[Version comparison data]
********************
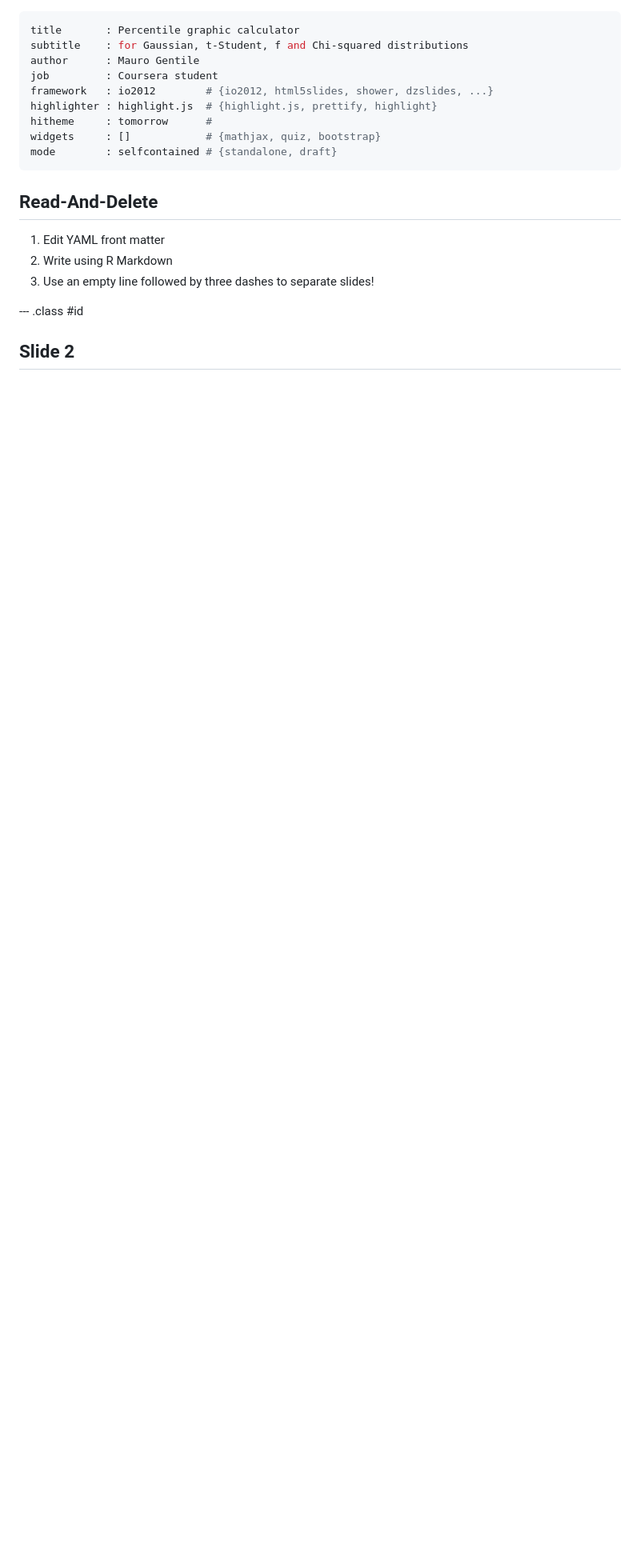
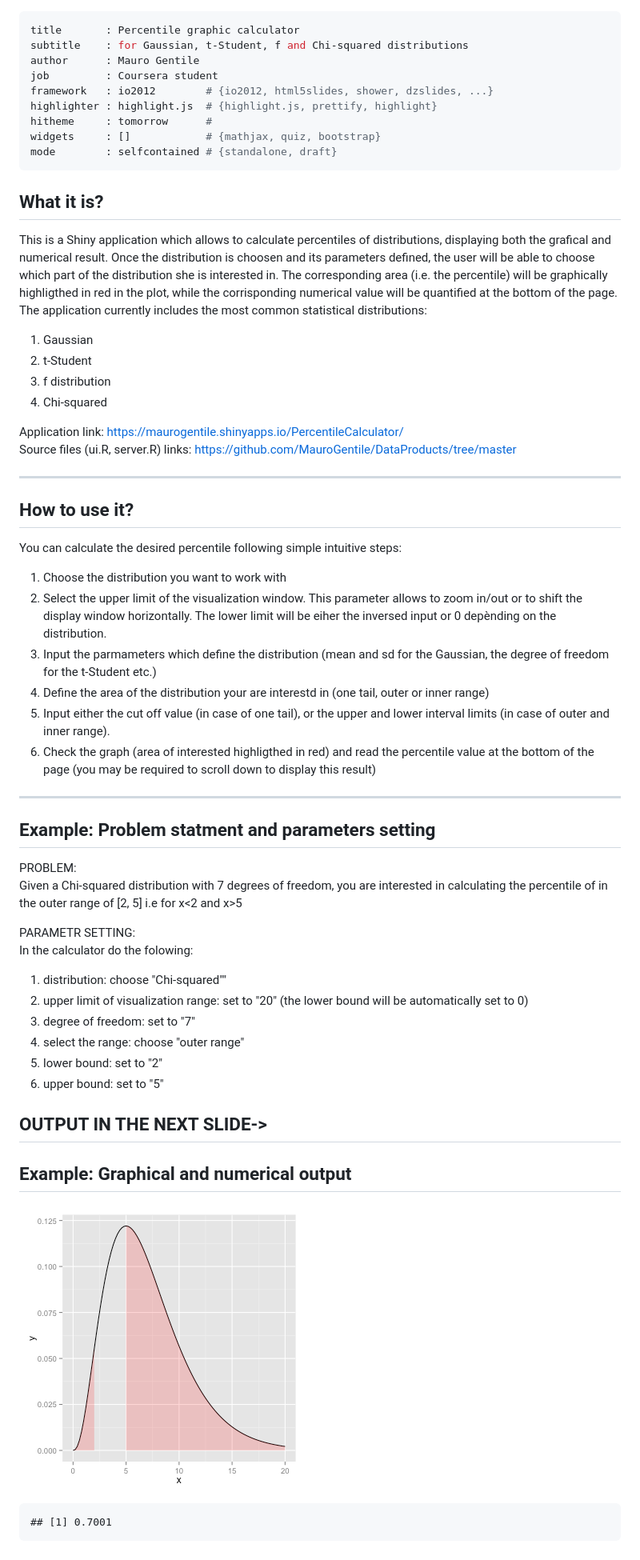
Before and after one commit to MauroGentile/DataProducts, a Markdown page: index.md, the part around the change. Shown: that part at 80% size. GitHub-like rendering; pictures changed too: assets/fig/unnamed-chunk-1.png (added); blank space fills up the shorter version.

````diff
--- a/index.md
+++ b/index.md
@@ -10,12 +10,56 @@ widgets     : []            # {mathjax, quiz, bootstrap}
 mode        : selfcontained # {standalone, draft}
 ---
 
-## Read-And-Delete
+## What it is?
+This is a Shiny application which allows to calculate percentiles of distributions, displaying both the grafical and numerical result.
+Once the distribution is choosen and its parameters defined, the user will be able to choose which part of the distribution she is interested in. The corresponding area (i.e. the percentile) will be graphically highligthed in red in the plot, while the corrisponding numerical value will be quantified at the bottom of the page. The application currently includes the most common statistical distributions:
 
-1. Edit YAML front matter
-2. Write using R Markdown
-3. Use an empty line followed by three dashes to separate slides!
+1. Gaussian
+2. t-Student
+3. f distribution
+3. Chi-squared
 
---- .class #id
+Application link: https://maurogentile.shinyapps.io/PercentileCalculator/
+Source files (ui.R, server.R) links: https://github.com/MauroGentile/DataProducts/tree/master
 
-## Slide 2
+---
+
+## How to use it?
+
+You can calculate the desired percentile following simple intuitive steps:
+
+1. Choose the distribution you want to work with
+2. Select the upper limit of the visualization window. This parameter allows to zoom in/out or to shift the display window horizontally. The lower limit will be eiher the inversed input or 0 depènding on the distribution.
+3. Input the parmameters which define the distribution (mean and sd for the Gaussian, the degree of freedom for the t-Student etc.)
+4. Define the area of the distribution your are interestd in (one tail, outer or inner range)
+5. Input either the cut off value (in case of one tail), or the upper and lower interval limits (in case of outer and inner range).
+7. Check the graph (area of interested highligthed in red) and read the percentile value at the bottom of the page (you may be required to scroll down to display this result)
+
+---
+
+## Example: Problem statment and parameters setting
+PROBLEM:
+Given a Chi-squared distribution with 7 degrees of freedom, you are interested in calculating the percentile of in the outer range of [2, 5] i.e for x<2 and x>5
+
+
+PARAMETR SETTING:
+In the calculator do the folowing:
+1. distribution: choose "Chi-squared""
+2. upper limit of visualization range: set to "20" (the lower bound will be automatically set to 0)
+3. degree of freedom: set to "7"
+4. select the range: choose "outer range"
+5. lower bound: set to "2"
+6. upper bound: set to "5"
+
+
+OUTPUT IN THE NEXT SLIDE->
+---
+
+## Example: Graphical and numerical output
+
+![plot of chunk unnamed-chunk-1](assets/fig/unnamed-chunk-1.png)
+
+
+```
+## [1] 0.7001
+```
````
Also changed, not shown: assets/fig/unnamed-chunk-11.png (added), assets/fig/unnamed-chunk-12.png (added), 8 other files.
********************
## WORK INSTRUCTION
Reproduce every record above exactly, omitting the pictures.

## FINISHED TASK
Before and after one commit to MauroGentile/DataProducts, a Markdown page: index.md, the part around the change. Shown: that part at 80% size. GitHub-like rendering; pictures changed too: assets/fig/unnamed-chunk-1.png (added); blank space fills up the shorter version.

````diff
--- a/index.md
+++ b/index.md
@@ -10,12 +10,56 @@ widgets     : []            # {mathjax, quiz, bootstrap}
 mode        : selfcontained # {standalone, draft}
 ---
 
-## Read-And-Delete
+## What it is?
+This is a Shiny application which allows to calculate percentiles of distributions, displaying both the grafical and numerical result.
+Once the distribution is choosen and its parameters defined, the user will be able to choose which part of the distribution she is interested in. The corresponding area (i.e. the percentile) will be graphically highligthed in red in the plot, while the corrisponding numerical value will be quantified at the bottom of the page. The application currently includes the most common statistical distributions:
 
-1. Edit YAML front matter
-2. Write using R Markdown
-3. Use an empty line followed by three dashes to separate slides!
+1. Gaussian
+2. t-Student
+3. f distribution
+3. Chi-squared
 
---- .class #id
+Application link: https://maurogentile.shinyapps.io/PercentileCalculator/
+Source files (ui.R, server.R) links: https://github.com/MauroGentile/DataProducts/tree/master
 
-## Slide 2
+---
+
+## How to use it?
+
+You can calculate the desired percentile following simple intuitive steps:
+
+1. Choose the distribution you want to work with
+2. Select the upper limit of the visualization window. This parameter allows to zoom in/out or to shift the display window horizontally. The lower limit will be eiher the inversed input or 0 depènding on the distribution.
+3. Input the parmameters which define the distribution (mean and sd for the Gaussian, the degree of freedom for the t-Student etc.)
+4. Define the area of the distribution your are interestd in (one tail, outer or inner range)
+5. Input either the cut off value (in case of one tail), or the upper and lower interval limits (in case of outer and inner range).
+7. Check the graph (area of interested highligthed in red) and read the percentile value at the bottom of the page (you may be required to scroll down to display this result)
+
+---
+
+## Example: Problem statment and parameters setting
+PROBLEM:
+Given a Chi-squared distribution with 7 degrees of freedom, you are interested in calculating the percentile of in the outer range of [2, 5] i.e for x<2 and x>5
+
+
+PARAMETR SETTING:
+In the calculator do the folowing:
+1. distribution: choose "Chi-squared""
+2. upper limit of visualization range: set to "20" (the lower bound will be automatically set to 0)
+3. degree of freedom: set to "7"
+4. select the range: choose "outer range"
+5. lower bound: set to "2"
+6. upper bound: set to "5"
+
+
+OUTPUT IN THE NEXT SLIDE->
+---
+
+## Example: Graphical and numerical output
+
+![plot of chunk unnamed-chunk-1](assets/fig/unnamed-chunk-1.png)
+
+
+```
+## [1] 0.7001
+```
````
Also changed, not shown: assets/fig/unnamed-chunk-11.png (added), assets/fig/unnamed-chunk-12.png (added), 8 other files.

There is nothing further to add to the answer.